In order to describe the experience of spiritual revelation and to bring us closer to it, Kabbalists have developed a special code language that helps them express the seemingly inexpressible. It’s similar to how scientists describe their findings with the help of formulas: Kabbalists document their revelations of the spiritual world with the help of metaphors and names derived from our everyday life.
This system of “metaphoric description” is called “The Language of Branches”- a language that connects the spiritual, upper root of every phenomenon with its corporeal “branch” (manifestation) here in this world.
Yet, as Baal HaSulam writes in Talmut Eser HaSefirot, “It is difficult for a novice, for he perceives matters by means of the corporeal boundaries of time, space, change and exchange.” This means that when reading Kabbalistic books, we must strive to disconnect ourselves from all earthly, corporeal notions and try to perceive the concepts that appear in Kabbalah books. We must keep in mind that when such books mention actions or places, they actually depict the stages of one’s inner, spiritual journey.
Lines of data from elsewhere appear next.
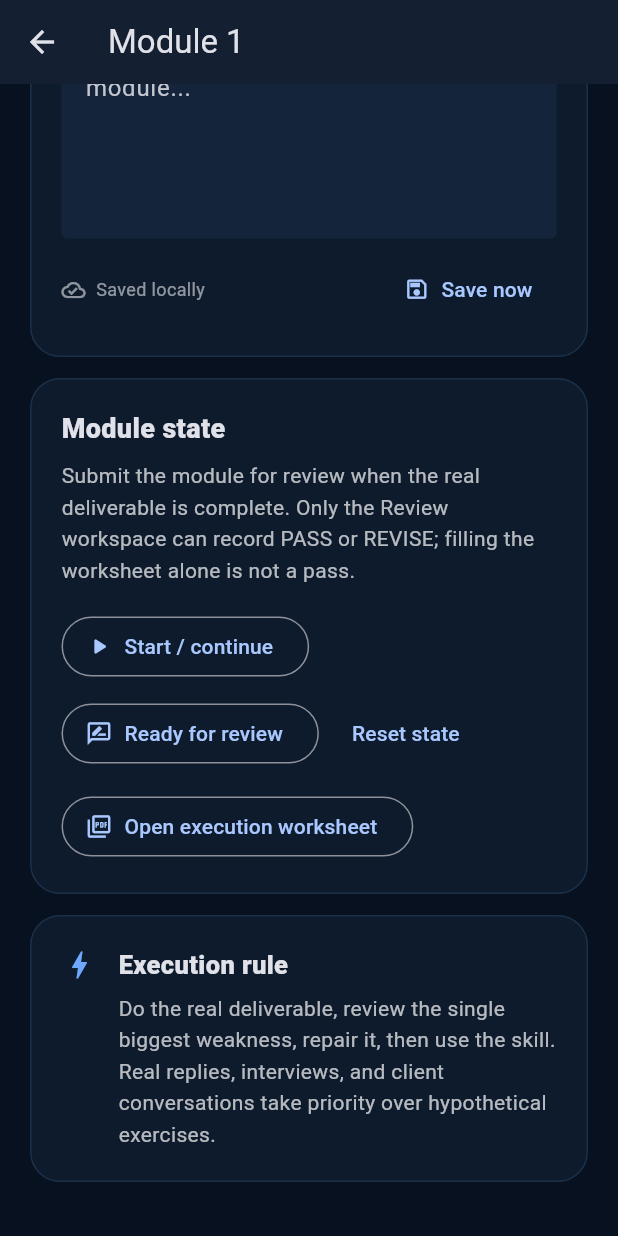
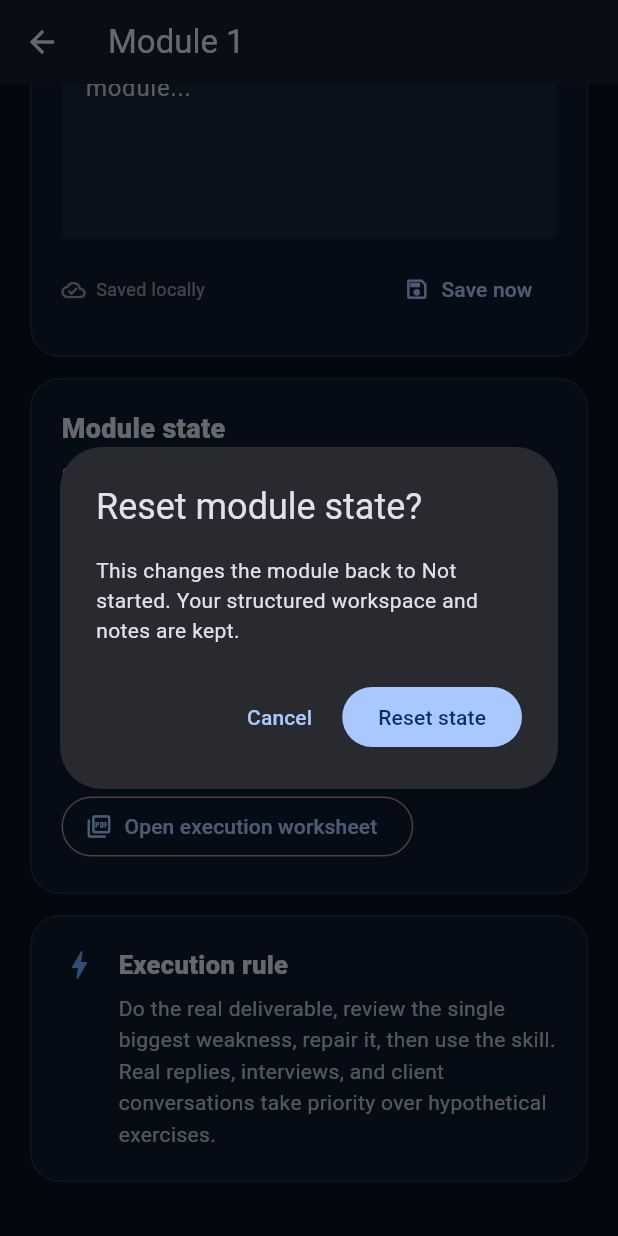
Before and after one commit to GraysonSeven/graysonseven.github.io, a Flutter app: the ModuleDetailPage screen opened directly with sample values from the repository, scrolled down 2131 dp, after a tap on "Reset state", on a phone screen of 412 x 824 dp. Run offline on Flutter 3.47's test engine with Material 3 defaults, Android fonts, the phone set to English and light mode, and no system bars; our stand-ins replace file_picker, shared_preferences; missing offline and left inert: dart:html; accounts and stored records are empty; network calls fail.

Commit message:
ci: qualify Clientbound v1.0 hardening candidate

```diff
--- a/clientbound-src/lib/app.dart
+++ b/clientbound-src/lib/app.dart
@@ -909,6 +909,33 @@ class _ModuleDetailPageState extends State<ModuleDetailPage> {
     setState(() => _notesSaveState = 'Saved locally');
   }
 
+  Future<void> _confirmResetState() async {
+    final accepted = await showDialog<bool>(
+      context: context,
+      builder: (context) => AlertDialog(
+        title: const Text('Reset module state?'),
+        content: const Text(
+          'This changes the module back to Not started. '
+          'Your structured workspace and notes are kept.',
+        ),
+        actions: [
+          TextButton(
+            onPressed: () => Navigator.pop(context, false),
+            child: const Text('Cancel'),
+          ),
+          FilledButton(
+            onPressed: () => Navigator.pop(context, true),
+            child: const Text('Reset state'),
+          ),
+        ],
+      ),
+    );
+
+    if (accepted == true) {
+      await progress.setStage(module.id, ModuleStage.notStarted);
+    }
+  }
+
   Future<bool> _validateStructuredWorkspace(
     WorkspaceStore workspace,
   ) async {
@@ -923,8 +950,8 @@ class _ModuleDetailPageState extends State<ModuleDetailPage> {
       context: context,
       builder: (context) => AlertDialog(
         title: const Text('Workspace is not review-ready'),
-        content: SizedBox(
-          width: 620,
+        content: ConstrainedBox(
+          constraints: const BoxConstraints(maxWidth: 620),
           child: SingleChildScrollView(
             child: Column(
               mainAxisSize: MainAxisSize.min,
@@ -1280,10 +1307,7 @@ class _ModuleDetailPageState extends State<ModuleDetailPage> {
                                   ),
                                 ),
                                 TextButton(
-                                  onPressed: () => progress.setStage(
-                                    module.id,
-                                    ModuleStage.notStarted,
-                                  ),
+                                  onPressed: _confirmResetState,
                                   child: const Text('Reset state'),
                                 ),
                               ],
--- a/clientbound-src/lib/community_hub_page.dart
+++ b/clientbound-src/lib/community_hub_page.dart
@@ -170,8 +170,8 @@ class _CommunityHubPageState extends State<CommunityHubPage> {
       builder: (context) => StatefulBuilder(
         builder: (context, setDialogState) => AlertDialog(
           title: const Text('New local community post'),
-          content: SizedBox(
-            width: 520,
+          content: ConstrainedBox(
+            constraints: const BoxConstraints(maxWidth: 520),
             child: Column(
               mainAxisSize: MainAxisSize.min,
               children: [
```
Also changed, not shown: clientbound-src/lib/review_exchange_page.dart (+4 -4 lines), clientbound-src/lib/settings_page.dart (+30 -2 lines), 2 other files.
A Useful Pocket Dictionary
"For that reason I will make an effort to give every word its spiritual identity ... It is upon the readers to memorize the meaning of these words thoroughly” (Baal HaSulam, Talmud Eser HaSefirot).
Baal HaSulam has actually created a Kabbalistic dictionary for us to use on our journey into the spiritual world. Within it he provides simple definitions for words used in Kabbalah books. So if you decide to take a different kind of journey - a voyage to the spiritual world, here are some basic definitions that will help you understand what the road maps - the Kabbalah books - are talking about, and where they are leading you.
(It’s highly recommended that you cut out this pocket dictionary and keep it in your wallet, to have it handy whenever you might need it along your journey.)
Adam HaRishon (The First Man) – This is not the primitive caveman who ran around naked in the Garden of Eden, but the collective soul of humanity, incorporating all the souls of all the people in the world.
Guf (Body) – This is the will to receive that drives all of man’s thoughts and actions. This will to receive can either be used for the sake of ourselves, or for the sake of others and the Creator.
Ahava (Love) – When a person starts perceiving spirituality, he reveals the general plan that Nature or the Creator has for him and for all humanity. He then discovers that Nature’s attitude toward the whole of humanity is one of absolute, unchanging love.
Ohr (Light) – This is what a person feels when he perceives the Creator. In other words, one who changes his nature from self-love to love for others is filled with a new sensation called “Light.”
Boreh (Creator) – This word comes from the combination of the words, Bo and Reh – “come” and “see.” In other words, a person is invited to come and see the Creator - to attain his next spiritual degree, which is always called “the Creator.”